• **Work order**:
Word for word, set down every record that appears below.

• **Data for this task**:
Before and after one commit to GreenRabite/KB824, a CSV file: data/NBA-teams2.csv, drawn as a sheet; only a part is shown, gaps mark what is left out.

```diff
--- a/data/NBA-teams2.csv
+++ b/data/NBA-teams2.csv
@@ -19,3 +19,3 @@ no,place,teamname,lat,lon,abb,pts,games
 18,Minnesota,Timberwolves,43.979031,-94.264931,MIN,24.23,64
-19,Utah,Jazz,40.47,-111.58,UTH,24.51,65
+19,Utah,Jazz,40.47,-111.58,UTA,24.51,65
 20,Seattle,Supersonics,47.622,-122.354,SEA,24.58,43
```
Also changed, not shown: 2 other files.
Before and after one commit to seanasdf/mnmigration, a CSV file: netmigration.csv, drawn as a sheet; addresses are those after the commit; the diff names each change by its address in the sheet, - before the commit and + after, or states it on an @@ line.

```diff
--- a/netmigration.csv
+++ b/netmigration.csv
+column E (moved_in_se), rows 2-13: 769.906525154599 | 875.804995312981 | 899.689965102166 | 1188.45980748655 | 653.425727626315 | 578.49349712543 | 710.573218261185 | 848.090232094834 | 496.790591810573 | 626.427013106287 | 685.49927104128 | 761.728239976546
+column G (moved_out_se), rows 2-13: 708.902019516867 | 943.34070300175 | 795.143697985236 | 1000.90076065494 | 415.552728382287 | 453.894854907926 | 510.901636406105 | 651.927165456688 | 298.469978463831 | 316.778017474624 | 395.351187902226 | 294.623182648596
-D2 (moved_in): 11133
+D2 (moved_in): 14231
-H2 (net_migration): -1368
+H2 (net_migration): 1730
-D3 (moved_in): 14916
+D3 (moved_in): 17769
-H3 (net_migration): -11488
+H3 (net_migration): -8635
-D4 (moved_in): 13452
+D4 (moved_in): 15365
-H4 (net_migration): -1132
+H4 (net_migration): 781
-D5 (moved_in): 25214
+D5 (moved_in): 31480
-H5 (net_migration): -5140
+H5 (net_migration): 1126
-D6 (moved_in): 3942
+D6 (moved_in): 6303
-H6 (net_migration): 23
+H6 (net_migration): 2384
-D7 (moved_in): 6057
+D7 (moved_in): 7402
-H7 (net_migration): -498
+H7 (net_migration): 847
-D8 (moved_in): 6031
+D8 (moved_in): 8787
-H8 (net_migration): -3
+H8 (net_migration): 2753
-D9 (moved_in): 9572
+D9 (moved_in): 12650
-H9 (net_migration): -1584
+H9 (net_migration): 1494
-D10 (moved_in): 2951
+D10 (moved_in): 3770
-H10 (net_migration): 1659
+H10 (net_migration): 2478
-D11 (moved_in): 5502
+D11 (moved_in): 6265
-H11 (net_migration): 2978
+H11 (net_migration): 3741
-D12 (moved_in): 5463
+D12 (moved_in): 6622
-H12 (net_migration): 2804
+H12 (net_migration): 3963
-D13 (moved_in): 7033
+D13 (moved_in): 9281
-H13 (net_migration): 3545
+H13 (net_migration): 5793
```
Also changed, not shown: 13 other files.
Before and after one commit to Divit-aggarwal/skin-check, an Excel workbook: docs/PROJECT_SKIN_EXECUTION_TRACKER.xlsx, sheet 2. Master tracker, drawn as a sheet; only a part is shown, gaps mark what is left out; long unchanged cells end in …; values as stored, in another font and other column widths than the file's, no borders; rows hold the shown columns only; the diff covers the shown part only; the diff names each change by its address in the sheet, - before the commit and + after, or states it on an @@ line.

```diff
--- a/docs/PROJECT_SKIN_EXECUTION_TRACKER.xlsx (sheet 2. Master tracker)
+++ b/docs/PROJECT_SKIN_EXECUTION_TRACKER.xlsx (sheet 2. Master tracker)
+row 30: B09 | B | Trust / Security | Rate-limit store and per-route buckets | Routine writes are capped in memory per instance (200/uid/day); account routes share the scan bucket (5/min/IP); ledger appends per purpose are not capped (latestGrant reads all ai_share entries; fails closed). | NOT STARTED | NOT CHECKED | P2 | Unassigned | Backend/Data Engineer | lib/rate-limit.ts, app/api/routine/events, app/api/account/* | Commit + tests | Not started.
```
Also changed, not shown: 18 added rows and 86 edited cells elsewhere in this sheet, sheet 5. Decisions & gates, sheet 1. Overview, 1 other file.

• **Written answer**:
Before and after one commit to GreenRabite/KB824, a CSV file: data/NBA-teams2.csv, drawn as a sheet; only a part is shown, gaps mark what is left out.

```diff
--- a/data/NBA-teams2.csv
+++ b/data/NBA-teams2.csv
@@ -19,3 +19,3 @@ no,place,teamname,lat,lon,abb,pts,games
 18,Minnesota,Timberwolves,43.979031,-94.264931,MIN,24.23,64
-19,Utah,Jazz,40.47,-111.58,UTH,24.51,65
+19,Utah,Jazz,40.47,-111.58,UTA,24.51,65
 20,Seattle,Supersonics,47.622,-122.354,SEA,24.58,43
```
Also changed, not shown: 2 other files.
Before and after one commit to seanasdf/mnmigration, a CSV file: netmigration.csv, drawn as a sheet; addresses are those after the commit; the diff names each change by its address in the sheet, - before the commit and + after, or states it on an @@ line.

```diff
--- a/netmigration.csv
+++ b/netmigration.csv
+column E (moved_in_se), rows 2-13: 769.906525154599 | 875.804995312981 | 899.689965102166 | 1188.45980748655 | 653.425727626315 | 578.49349712543 | 710.573218261185 | 848.090232094834 | 496.790591810573 | 626.427013106287 | 685.49927104128 | 761.728239976546
+column G (moved_out_se), rows 2-13: 708.902019516867 | 943.34070300175 | 795.143697985236 | 1000.90076065494 | 415.552728382287 | 453.894854907926 | 510.901636406105 | 651.927165456688 | 298.469978463831 | 316.778017474624 | 395.351187902226 | 294.623182648596
-D2 (moved_in): 11133
+D2 (moved_in): 14231
-H2 (net_migration): -1368
+H2 (net_migration): 1730
-D3 (moved_in): 14916
+D3 (moved_in): 17769
-H3 (net_migration): -11488
+H3 (net_migration): -8635
-D4 (moved_in): 13452
+D4 (moved_in): 15365
-H4 (net_migration): -1132
+H4 (net_migration): 781
-D5 (moved_in): 25214
+D5 (moved_in): 31480
-H5 (net_migration): -5140
+H5 (net_migration): 1126
-D6 (moved_in): 3942
+D6 (moved_in): 6303
-H6 (net_migration): 23
+H6 (net_migration): 2384
-D7 (moved_in): 6057
+D7 (moved_in): 7402
-H7 (net_migration): -498
+H7 (net_migration): 847
-D8 (moved_in): 6031
+D8 (moved_in): 8787
-H8 (net_migration): -3
+H8 (net_migration): 2753
-D9 (moved_in): 9572
+D9 (moved_in): 12650
-H9 (net_migration): -1584
+H9 (net_migration): 1494
-D10 (moved_in): 2951
+D10 (moved_in): 3770
-H10 (net_migration): 1659
+H10 (net_migration): 2478
-D11 (moved_in): 5502
+D11 (moved_in): 6265
-H11 (net_migration): 2978
+H11 (net_migration): 3741
-D12 (moved_in): 5463
+D12 (moved_in): 6622
-H12 (net_migration): 2804
+H12 (net_migration): 3963
-D13 (moved_in): 7033
+D13 (moved_in): 9281
-H13 (net_migration): 3545
+H13 (net_migration): 5793
```
Also changed, not shown: 13 other files.
Before and after one commit to Divit-aggarwal/skin-check, an Excel workbook: docs/PROJECT_SKIN_EXECUTION_TRACKER.xlsx, sheet 2. Master tracker, drawn as a sheet; only a part is shown, gaps mark what is left out; long unchanged cells end in …; values as stored, in another font and other column widths than the file's, no borders; rows hold the shown columns only; the diff covers the shown part only; the diff names each change by its address in the sheet, - before the commit and + after, or states it on an @@ line.

```diff
--- a/docs/PROJECT_SKIN_EXECUTION_TRACKER.xlsx (sheet 2. Master tracker)
+++ b/docs/PROJECT_SKIN_EXECUTION_TRACKER.xlsx (sheet 2. Master tracker)
+row 30: B09 | B | Trust / Security | Rate-limit store and per-route buckets | Routine writes are capped in memory per instance (200/uid/day); account routes share the scan bucket (5/min/IP); ledger appends per purpose are not capped (latestGrant reads all ai_share entries; fails closed). | NOT STARTED | NOT CHECKED | P2 | Unassigned | Backend/Data Engineer | lib/rate-limit.ts, app/api/routine/events, app/api/account/* | Commit + tests | Not started.
```
Also changed, not shown: 18 added rows and 86 edited cells elsewhere in this sheet, sheet 5. Decisions & gates, sheet 1. Overview, 1 other file.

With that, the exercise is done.